WH Smith has reported a 85% fall in company-wide sales for last month, with railway station, airport and hospital store sales down 91%, and down 74% at high street branches. The firm reported a 7% rise in group sales to £747m in the six months to February, with group pre-tax profits falling back 3% to £63m.
Rugby clubs could face severe sanctions if salary cap breached
Recommendations made by former Government minister Lord Myners CBE in the wake of a comprehensive, independent review include a suggestion that Gallagher Premiership rugby teams be stripped of their titles if found guilty of exceeding salary cap regulations in future.
Government’s coronavirus bill hits £123.2bn

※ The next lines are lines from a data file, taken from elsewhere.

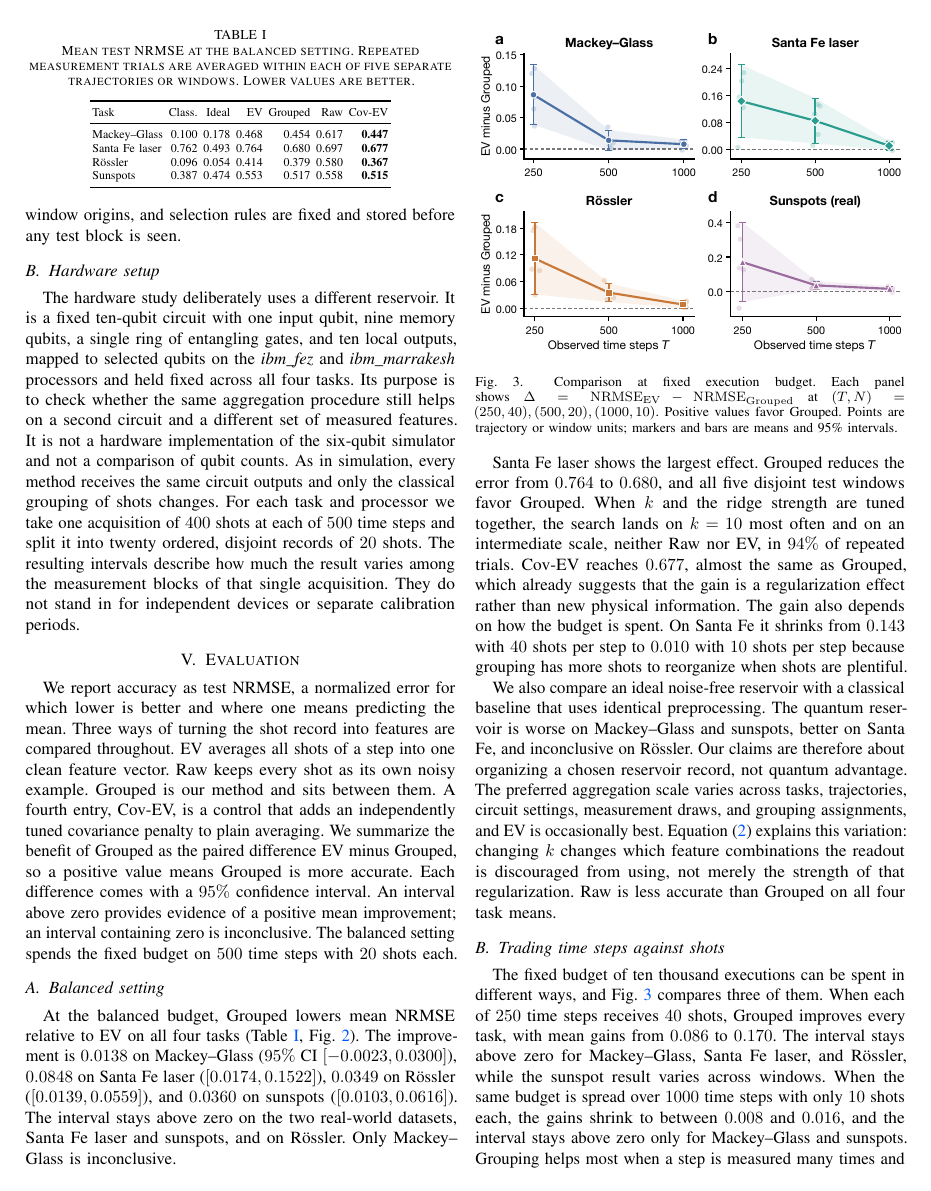
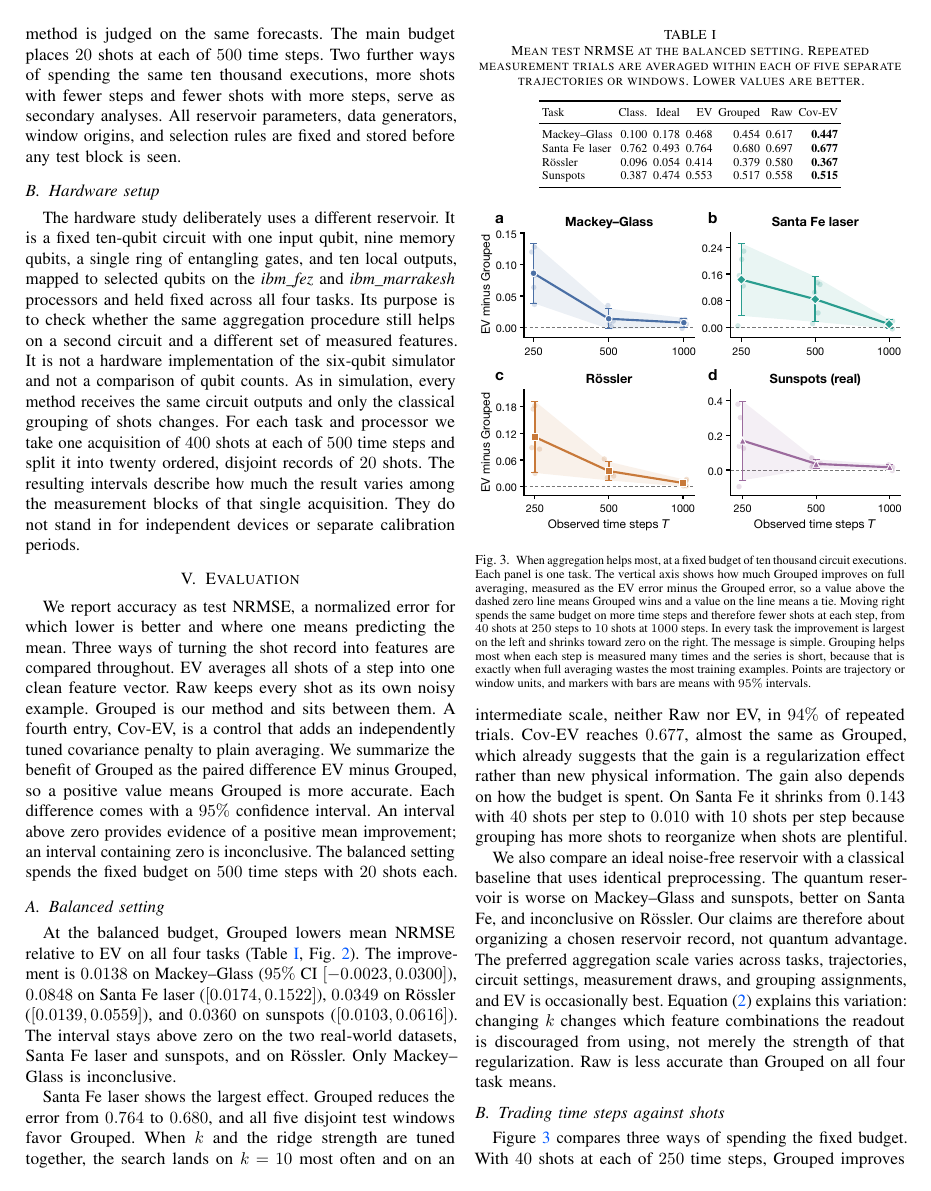
Before and after one commit to eybmits/adaptive-shot-aggregation, a LaTeX paper (paper/main.tex, which reads paper/sections/evaluation.tex): page 4 of 6. Compiled offline with pdfLaTeX; a missing font is replaced by an installed copy or a similar font; a LaTeX package or settings file that is missing is left out.

Commit message:
Expand Figure 2 and Figure 3 captions

```diff
--- a/paper/sections/evaluation.tex
+++ b/paper/sections/evaluation.tex
@@ -64,26 +64,30 @@ Grouped on all four task means.
 \begin{figure}[t]
   \centering
   \includegraphics[width=\columnwidth]{fig3_regime_map.pdf}
-  \caption{Comparison at fixed execution budget. Each panel shows
-  $\Delta=\nrmse_{\rm EV}-\nrmse_{\rm Grouped}$ at
-  $(T,N)=(250,40),(500,20),(1000,10)$. Positive values favor Grouped. Points
-  are trajectory or window units; markers and bars are means and 95\%
-  intervals.}
+  \caption{\fontsize{7.25}{8.0}\selectfont When aggregation helps most, at a fixed budget of ten thousand
+  circuit executions. Each panel is one task. The vertical axis shows how much
+  Grouped improves on full averaging, measured as the EV error minus the
+  Grouped error, so a value above the dashed zero line means Grouped wins and a
+  value on the line means a tie. Moving right spends the same budget on more
+  time steps and therefore fewer shots at each step, from $40$ shots at $250$
+  steps to $10$ shots at $1000$ steps. In every task the improvement is largest
+  on the left and shrinks toward zero on the right. The message is simple.
+  Grouping helps most when each step is measured many times and the series is
+  short, because that is exactly when full averaging wastes the most training
+  examples. Points are trajectory or window units, and markers with bars are
+  means with $95\%$ intervals.}
   \label{fig:regimes}
 \end{figure}
 
 \subsection{Trading time steps against shots}
 
-The fixed budget of ten thousand executions can be spent in different ways,
-and Fig.~\ref{fig:regimes} compares three of them. When each of $250$ time
-steps receives $40$ shots, Grouped improves every task, with mean gains from
+Figure~\ref{fig:regimes} compares three ways of spending the fixed budget. With
+$40$ shots at each of $250$ time steps, Grouped improves every task by
 $0.086$ to $0.170$. The interval stays above zero for Mackey--Glass, Santa Fe
 laser, and R\"ossler, while the sunspot result varies across windows. When the
 same budget is spread over $1000$ time steps with only $10$ shots each, the
 gains shrink to between $0.008$ and $0.016$, and the interval stays above zero
-only for Mackey--Glass and sunspots. Grouping helps most when a step is measured
-many times and the series is short, because full averaging then produces very
-few training views from a shot-rich record.
+only for Mackey--Glass and sunspots.
 
 \subsection{Why the gain is regularization}
 
```
Also changed, not shown: paper/sections/background.tex (+19 -8 lines), output/pdf/QCE26_NIER_split_ensemble_qrc_anonymous.pdf, output/pdf/QCE26_NIER_split_ensemble_qrc_named.pdf, 1 other file.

Analysis by the Office for Budget Responsibility (OBR) shows that the cost of the Government's efforts to combat the coronavirus pandemic has risen to £123.2bn. This is an increase on the previous estimate of £103.7bn, while the OBR’s pre-coronavirus estimate for borrowing stood at £55bn. Borrowing for this year is calculated to be £298bn, with this up £26bn on a forecast made a month ago, with an extension of the furlough scheme the main contributor to the increase. Annual borrowing is expected to equal 15.2% of the UK economy. This would be the highest proportion since the 21% recorded at the end of World War Two.
Half of businesses reveal cash shortage fears
Figures from the Office for National Statistics reveal that almost half of UK businesses are concerned that they will run out of cash in less than six months, with a survey of over 5,000 firms finding that a quarter said they were unsure about their level of reserves. Some 4% reported having no reserves at all, with VAT deferrals, business rates holidays and state-backed loan schemes from the Treasury proving insufficient to prop up every business.